    The other aspect of the challenge of financing these needed modernization efforts is that with first-come-first-served and the way these measures are structured and funded, districts have to front the money for their improvements with no real sense of if or when the state matching funds will come through. So for example, once your district develops plans for its project and passes its bond, construction and spending needs to start pretty much immediately. But it can … Read More

    The other aspect of the challenge of financing these needed modernization efforts is that with first-come-first-served and the way these measures are structured and funded, districts have to front the money for their improvements with no real sense of if or when the state matching funds will come through.

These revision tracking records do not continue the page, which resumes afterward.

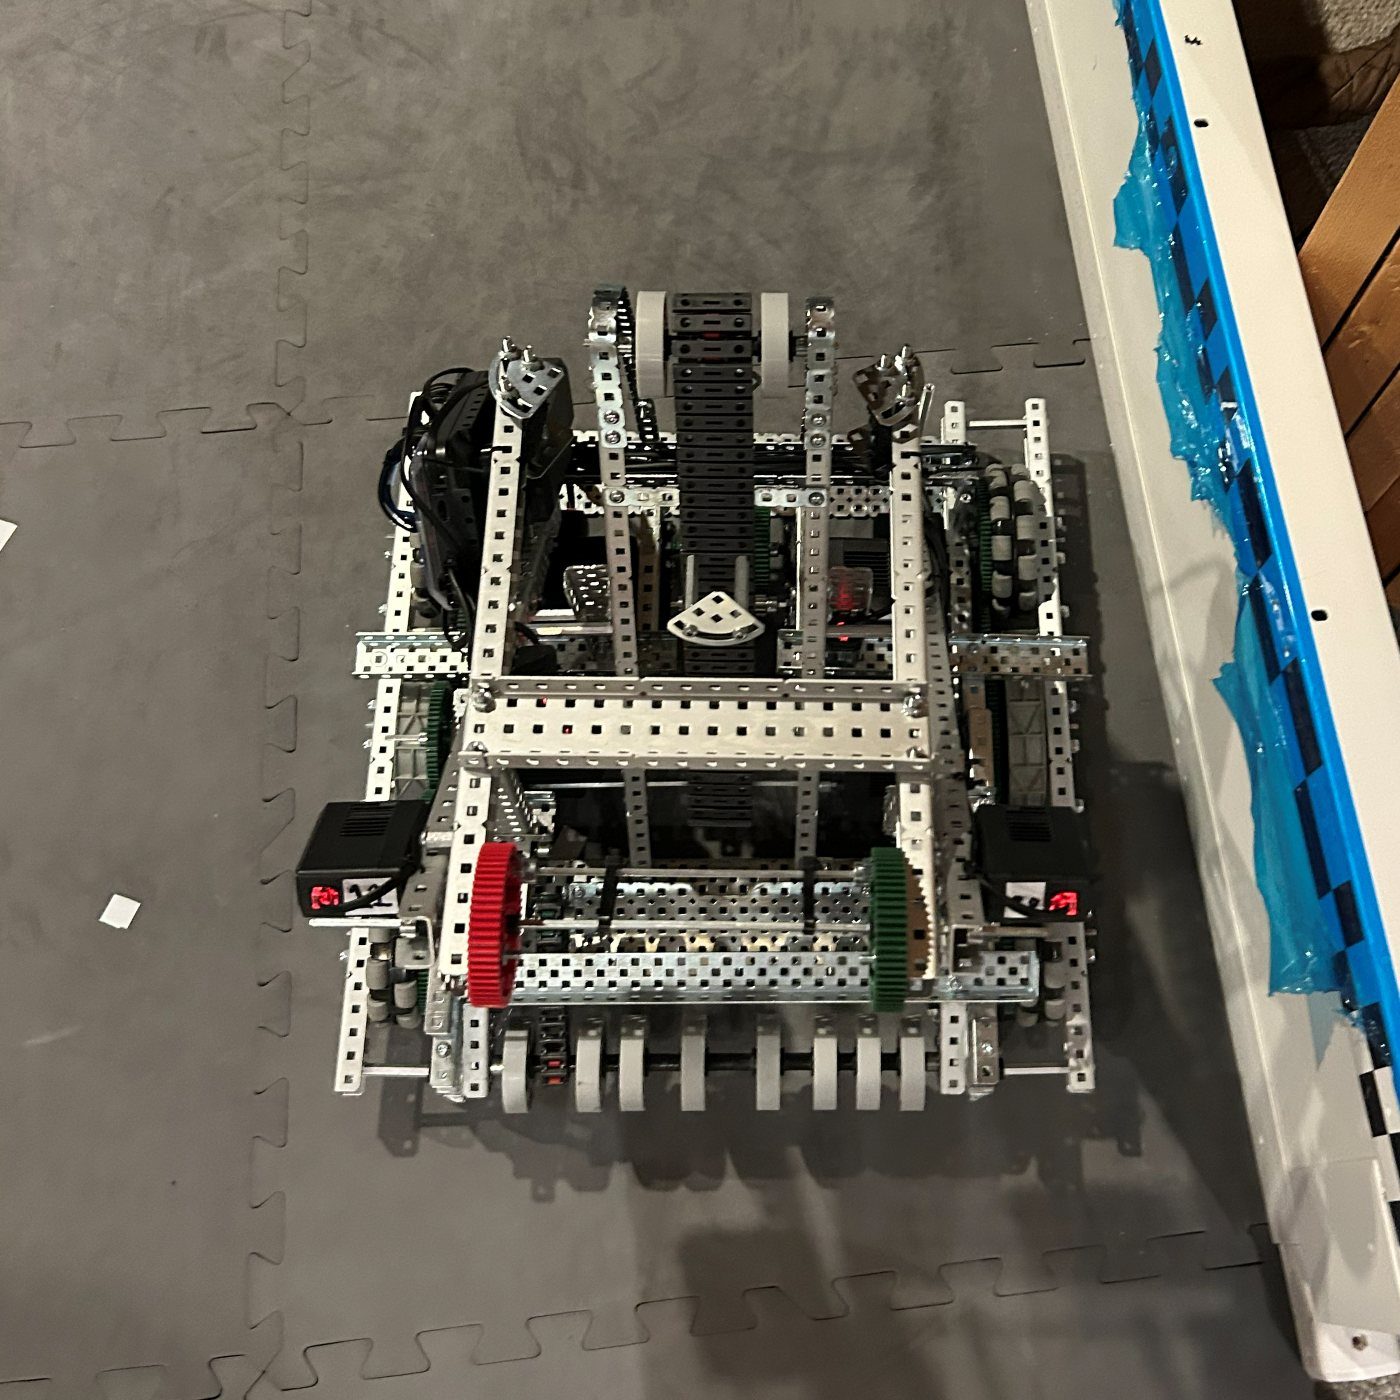
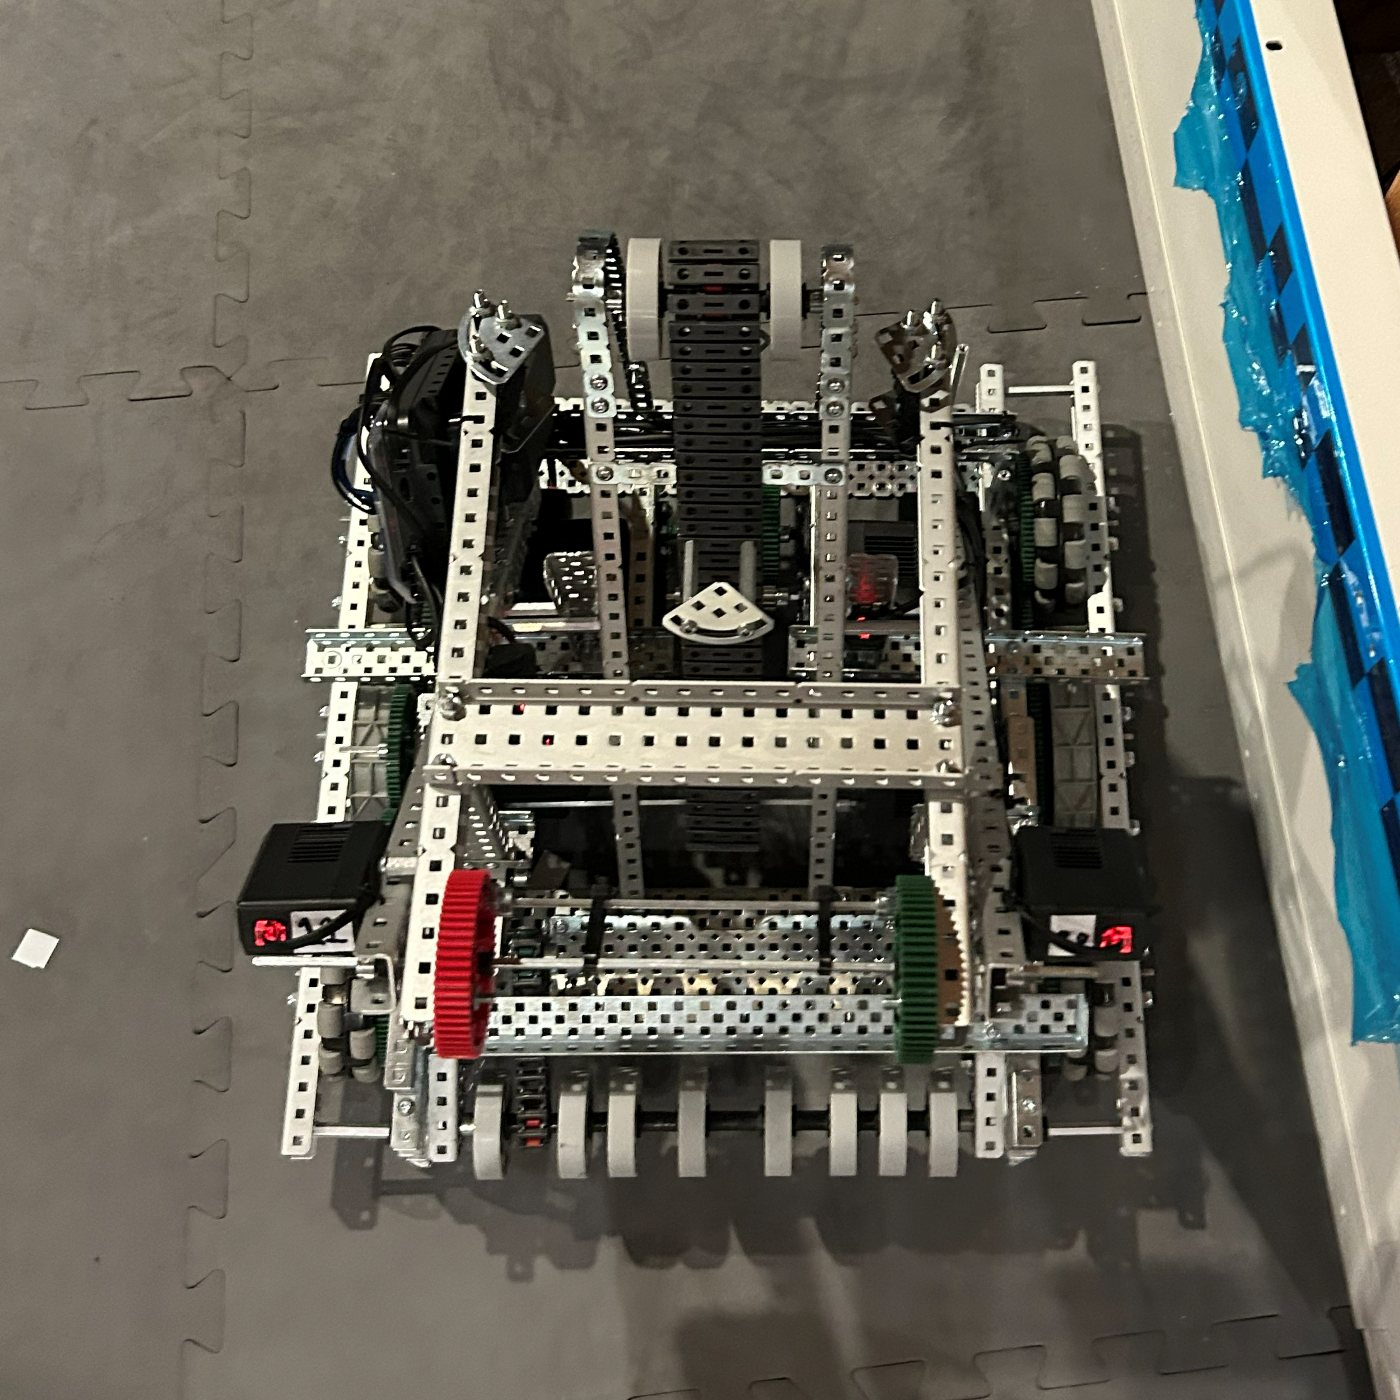
Strengthen the pink glow in light mode and crop the robot photo tighter

diff --git a/vex.html b/vex.html
@@ -10,7 +10,7 @@
 <meta property="og:url" content="https://ryanzhang-ca.github.io/vex.html">
 <meta property="og:title" content="VEX Competition Robot · Ryan Zhang">
 <meta property="og:description" content="Ryan led his high school robotics team&#x27;s VEX competition robot to a regional silver medal: mechanical design, fabrication, wiring, sensors and pneumatics.">
-<meta property="og:image" content="https://ryanzhang-ca.github.io/images/vex-robot-field.jpg">
+<meta property="og:image" content="https://ryanzhang-ca.github.io/images/vex-robot-field.jpg?v=2">
 <meta name="twitter:card" content="summary_large_image">
 <link rel="icon" type="image/png" href="images/rz-logo.png">
 <link rel="apple-touch-icon" href="images/rz-logo.png">
@@ -95,8 +95,8 @@
         </div>
       </div>
       <div class="scene-media">
-        <canvas data-src="images/vex-robot-field.jpg" data-camera='[[0,0.52,0.5,1.1],[0.24,0.52,0.5,1.1],[0.42,0.52,0.66,1.7],[0.6,0.52,0.66,1.7],[0.76,0.52,0.32,1.6],[0.88,0.52,0.32,1.6],[1,0.5,0.5,1]]' role="img" aria-label="The VEX competition robot on a practice field, seen from above: an aluminum chassis with a tread conveyor down the middle, red and green gears on the front axle, and a row of rollers across the front."></canvas>
-        <img class="scene-fallback" src="images/vex-robot-field.jpg" alt="The VEX competition robot on a practice field, seen from above: an aluminum chassis with a tread conveyor down the middle, red and green gears on the front axle, and a row of rollers across the front." width="1400" height="1400">
+        <canvas data-src="images/vex-robot-field.jpg?v=2" data-camera='[[0,0.5,0.5,1],[0.24,0.5,0.5,1],[0.42,0.5,0.69,1.5],[0.6,0.5,0.69,1.5],[0.76,0.5,0.3,1.4],[0.88,0.5,0.3,1.4],[1,0.5,0.5,1]]' role="img" aria-label="The VEX competition robot on a practice field, seen from above: an aluminum chassis with a tread conveyor down the middle, red and green gears on the front axle, and a row of rollers across the front."></canvas>
+        <img class="scene-fallback" src="images/vex-robot-field.jpg?v=2" alt="The VEX competition robot on a practice field, seen from above: an aluminum chassis with a tread conveyor down the middle, red and green gears on the front axle, and a row of rollers across the front." width="1400" height="1400">
       </div>
     </div>
   </section>
@@ -126,7 +126,7 @@
       <li>Coached new members on tool usage, wiring, and safety procedures, building a team capable of independent troubleshooting and carrying it to a regional silver medal finish.</li>
     </ol>
     <figure class="media wrap reveal" style="max-width: 560px">
-      <img src="images/vex-robot-field.jpg" alt="The VEX competition robot on a practice field, seen from above: an aluminum chassis with a tread conveyor down the middle, red and green gears on the front axle, and a row of rollers across the front." width="1400" height="1400" loading="lazy">
+      <img src="images/vex-robot-field.jpg?v=2" alt="The VEX competition robot on a practice field, seen from above: an aluminum chassis with a tread conveyor down the middle, red and green gears on the front axle, and a row of rollers across the front." width="1400" height="1400" loading="lazy">
       <figcaption>Fig. 2 · The robot on a practice field, from above.</figcaption>
     </figure>
   </section>

diff --git a/experience.html b/experience.html
@@ -92,7 +92,7 @@
           <p class="org">Pickering High School · Ajax, ON</p>
           <p class="wins"><b>Silver</b> regional medal · <b>VEX</b> competition robot</p>
           <figure>
-            <img src="images/vex-robot-field.jpg" alt="The VEX competition robot on a practice field, seen from above: an aluminum chassis with a tread conveyor down the middle, red and green gears on the front axle, and a row of rollers across the front." width="1400" height="1400" loading="lazy">
+            <img src="images/vex-robot-field.jpg?v=2" alt="The VEX competition robot on a practice field, seen from above: an aluminum chassis with a tread conveyor down the middle, red and green gears on the front axle, and a row of rollers across the front." width="1400" height="1400" loading="lazy">
             <figcaption>The VEX competition robot on a practice field.</figcaption>
           </figure>
           <a class="more" href="vex.html">See the project</a>

diff --git a/index.html b/index.html
@@ -140,8 +140,8 @@
           <div class="ctas"><a class="pill" href="vex.html">Learn more</a><a class="pill pill-secondary" href="vex.html#video">Watch it run</a></div>
         </div>
         <div class="chapter-media" aria-hidden="true">
-          <canvas data-src="images/vex-robot-field.jpg" data-camera='[[0,0.52,0.52,1.35],[1,0.5,0.5,1]]'></canvas>
-          <img class="scene-fallback" src="images/vex-robot-field.jpg" alt="" width="1400" height="1400" loading="lazy">
+          <canvas data-src="images/vex-robot-field.jpg?v=2" data-camera='[[0,0.5,0.5,1.2],[1,0.5,0.5,1]]'></canvas>
+          <img class="scene-fallback" src="images/vex-robot-field.jpg?v=2" alt="" width="1400" height="1400" loading="lazy">
         </div>
       </div>
     </div>

diff --git a/styles.css b/styles.css
@@ -11,7 +11,7 @@
   --bg-alt: #f5f5f7;
   --band: rgba(232, 232, 237, 0.55);  /* a gray band the glow still shows through */
   --glow-1: rgba(0, 113, 227, 0.16);
-  --glow-2: rgba(175, 82, 222, 0.13);
+  --glow-2: rgba(175, 82, 222, 0.22);
   --glow-3: rgba(50, 173, 230, 0.13);
   --card: #f5f5f7;          /* photo cards */
   --pattern: rgba(0, 0, 0, 0.16);  /* the circuit traces behind the page */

    So for example, once your district develops plans for its project and passes its bond, construction and spending needs to start pretty much immediately. But it can be years before your state application gets to the top of the pile for funding. So you spend the bond money you raised, and hope that the state comes up with its share eventually that can be spent on a second, related project.

    Modernization is especially important to support the new initiatives for digital learning, because the bare infrastructure built through the ’90s wasn’t set up to handle even the electrical load of the computers, let alone the various needs for networking, air conditioning, or seating arrangements that also flow from that. We also have decades of new ADA compliance rules to apply to grandfathered structures, and that work has to be done before any other functional upgrades can be applied. No funding is set aside for that, and it can be a significant obstacle to starting any project.

    Our small district has had an application in the hopper for something like 5 years IIRC.

  2. Robert Arias 6 months ago6 months ago

    We don’t need more school buildings (especially for “charter schools”).
    That money would be best spent in renovating inner city, dilapidated buildings, and use the “spare” to hire more Human Resources (e.g. instructional aides).

  3. Jim 6 months ago6 months ago

    If they really want to make a positive impact they should prioritize districts which are “rightsized” for projected enrollment. Too many districts are keeping open too many schools and this may be the incentive to fix some and close others.